The Ninth Circuit Court of Appeals on Monday allowed the Trump administration to terminate a program that allows at least 300,000 immigrants to live and work in the U.S. with Temporary Protection Status (TPS).
In a 2-1 decision, the Ninth Circuit Court of Appeals vacated a preliminary injunction issued in 2018 that prevented the administration from ending temporary protected status (TPS) for immigrants from Haiti, El Salvador, Nicaragua, and Sudan. The panel remanded the case to the district court for further proceedings.
“This government has failed me and the other 250,000 U.S. citizen children of TPS holders,” said Crista Ramos, lead plaintiff in Ramos v. Nielsen. “If this decision stands, it means Trump’s termination of TPS will move ahead and TPS holders will only have until January 2021 to legally live and work in this country. We need our senators to act now and pass the American Dream & Promise Act to grant TPS holders a permanent residency before another wave of family separations occurs. Despite the court’s decision, our fight must continue.”

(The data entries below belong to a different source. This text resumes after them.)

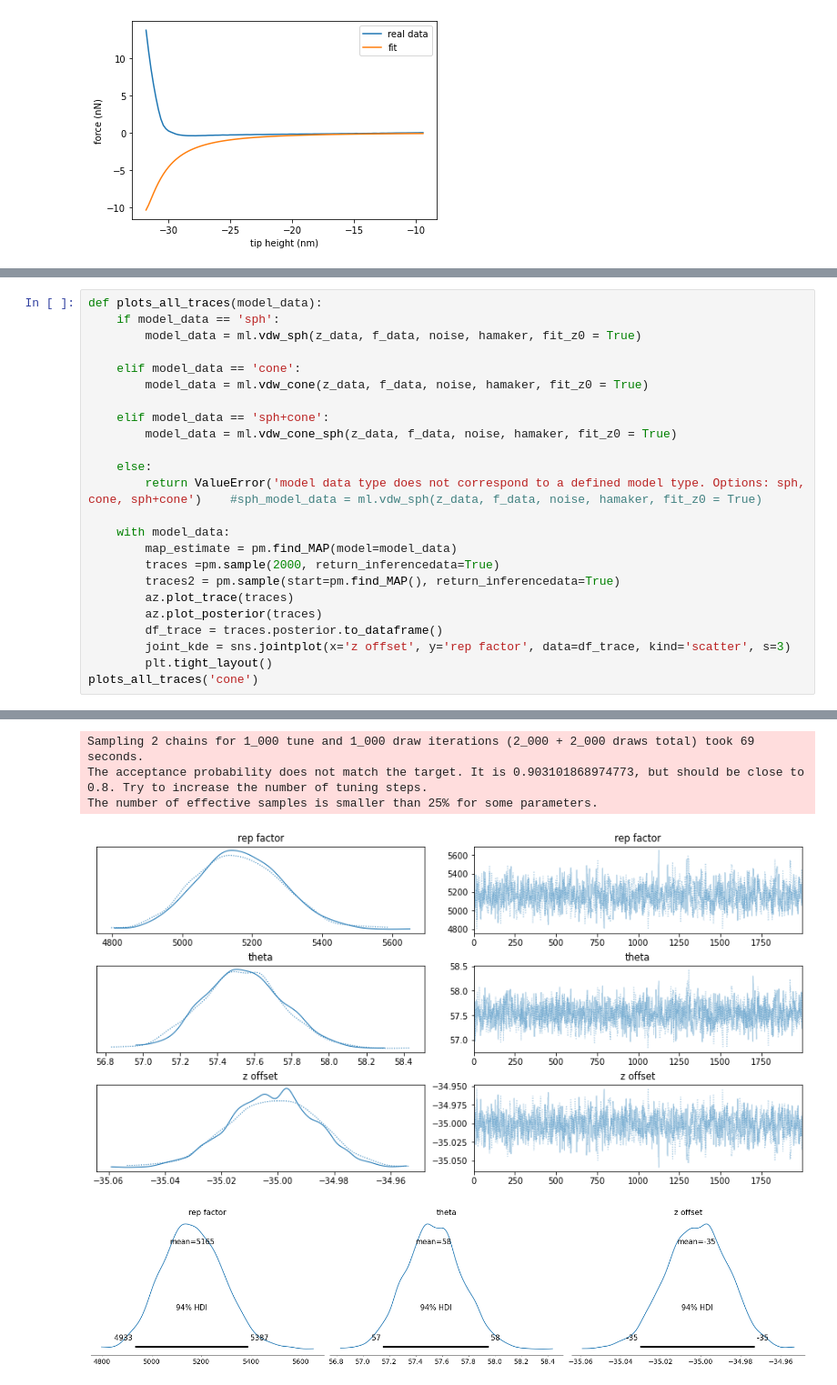
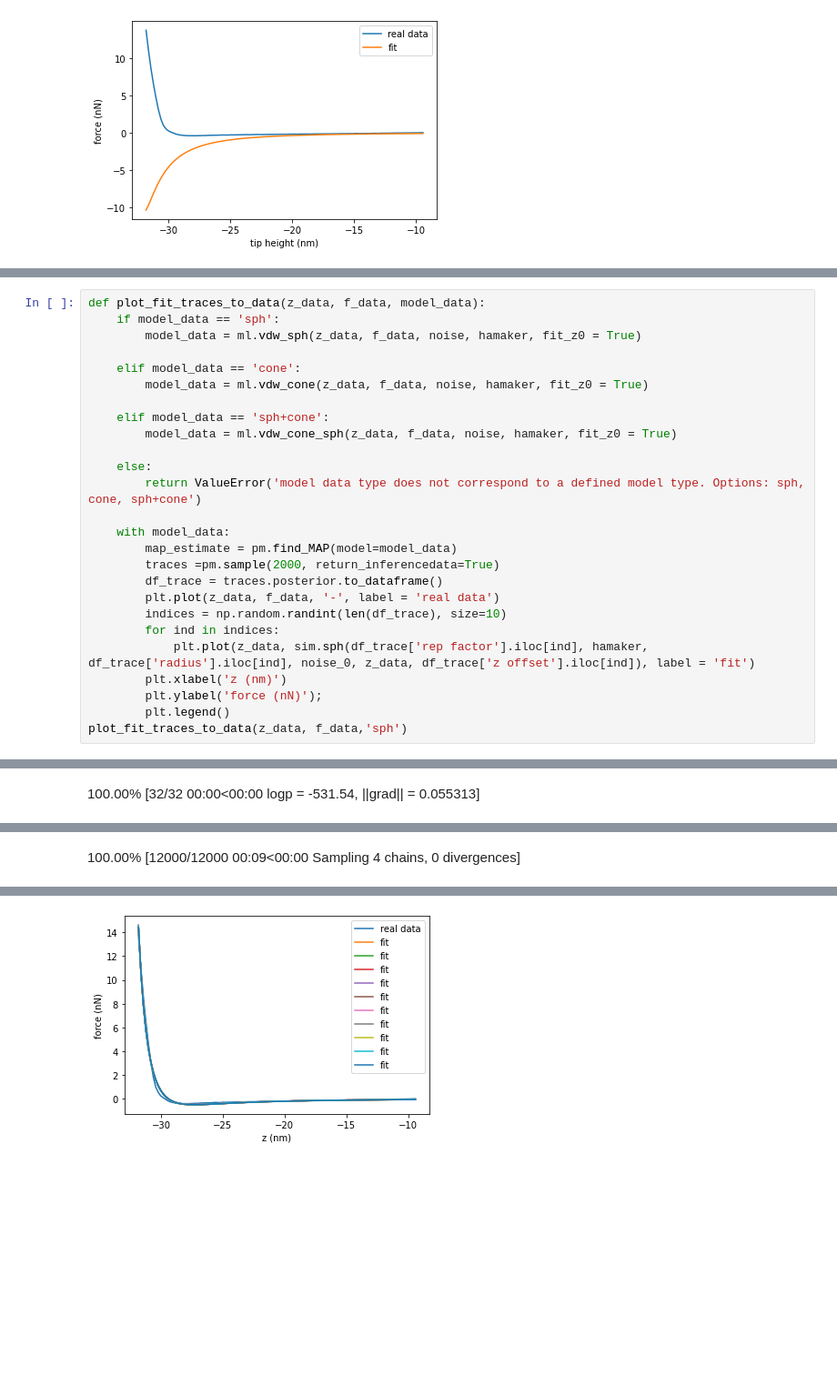
Before and after one commit to phys201/nc_AFM, a Jupyter notebook: documentation.ipynb, the cells around one changed output, grey strips where cells are left out. Shown at 91% size. Saved outputs shown, nothing was run; the diff lists cells and outputs as text; blank space fills up the shorter version.

Commit message:
added function to plot a subset of traces with the real data

```diff
--- a/documentation.ipynb
+++ b/documentation.ipynb
@@ -601,5 +643,5 @@ Text(0, 0.5, 'force (nN)')
 # %%
-def plots_all_traces(model_data):
+def plot_fit_traces_to_data(z_data, f_data, model_data):
     if model_data == 'sph':
         model_data = ml.vdw_sph(z_data, f_data, noise, hamaker, fit_z0 = True)
 
@@ -610,16 +652,18 @@ def plots_all_traces(model_data):
         model_data = ml.vdw_cone_sph(z_data, f_data, noise, hamaker, fit_z0 = True)
 
     else:
-        return ValueError('model data type does not correspond to a defined model type. Options: sph, cone, sph+cone')    #sph_model_data = ml.vdw_sph(z_data, f_data, noise, hamaker, fit_z0 = True)
+        return ValueError('model data type does not correspond to a defined model type. Options: sph, cone, sph+cone')
 
     with model_data:
         map_estimate = pm.find_MAP(model=model_data)
         traces =pm.sample(2000, return_inferencedata=True)
-        traces2 = pm.sample(start=pm.find_MAP(), return_inferencedata=True)
-        az.plot_trace(traces)
-        az.plot_posterior(traces)
         df_trace = traces.posterior.to_dataframe()
-        joint_kde = sns.jointplot(x='z offset', y='rep factor', data=df_trace, kind='scatter', s=3)
-        plt.tight_layout()
-plots_all_traces('cone')
+        plt.plot(z_data, f_data, '-', label = 'real data')
+        indices = np.random.randint(len(df_trace), size=10)
+        for ind in indices:
+            plt.plot(z_data, sim.sph(df_trace['rep factor'].iloc[ind], hamaker, df_trace['radius'].iloc[ind], noise_0, z_data, df_trace['z offset'].iloc[ind]), label = 'fit')
+        plt.xlabel('z (nm)')
+        plt.ylabel('force (nN)');
+        plt.legend()
+plot_fit_traces_to_data(z_data, f_data,'sph')
 # %% [output]
@@ -627,2 +670,3 @@ plots_all_traces('cone')
+100.00% [32/32 00:00<00:00 logp = -531.54, ||grad|| = 0.055313]
 Auto-assigning NUTS sampler...
 Initializing NUTS using jitter+adapt_diag...
@@ -635,0 +675 @@ The number of effective samples is smaller than 25% for some parameters.
+100.00% [12000/12000 00:09<00:00 Sampling 4 chains, 0 divergences]
@@ -641,5 +680 @@ NUTS: [z offset, theta, rep factor]
-Sampling 2 chains for 1_000 tune and 1_000 draw iterations (2_000 + 2_000 draws total) took 69 seconds.
-The acceptance probability does not match the target. It is 0.903101868974773, but should be close to 0.8. Try to increase the number of tuning steps.
-The number of effective samples is smaller than 25% for some parameters.
-[figure, old version]
+[figure, new version]
-[figure, removed]
```
Also changed, not shown: parts of 10 cells of this notebook.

In 2017 and 2018, the Trump administration announced it was terminating the TPS designation for so-called “Dreamers” from Sudan, Nicaragua, El Salvador, and Haiti. The ruling is also expected to affect over 200,000 U.S.-born children, according to court documents.
“To end protections for over 400,000 TPS families, including the more than 130,000 people who have been risking their lives as essential workers in the midst of the COVID-19 pandemic, would be very cruel; especially during these difficult times,” said Paul Andre Mondesir, lead organizer for the National TPS Alliance.
“This is a difficult decision for our struggle but it is far from finished. Our plaintiffs, our legal team, and the TPS community are preparing to appeal the decision in the entire Ninth Circuit,” said Mondesir. “We will exhaust every legal recourse at our disposal to protect our community and our loved ones. We will take this fight all the way to the U.S. Supreme Court if necessary and continue to demand that Congress act now to pass a permanent residency.”
In a 2019 statement, the Department of Homeland Security said that should it prevail in its challenge to the preliminary injunction, the termination will take effect no earlier than 120 days from an appeals court mandate.
“We vow to continue our struggle for justice and equality. We don’t take this decision as the final verdict,” said Wilna Destin, a plaintiff and TPS holder. “We will continue to fight in the court system, in the streets, in the halls of Congress and in the court of public opinion. Our plaintiffs, our legal team, and the TPS community are preparing to appeal the decision in the entire Ninth Circuit. We will exhaust every legal recourse at our disposal to protect our community and our loved ones.”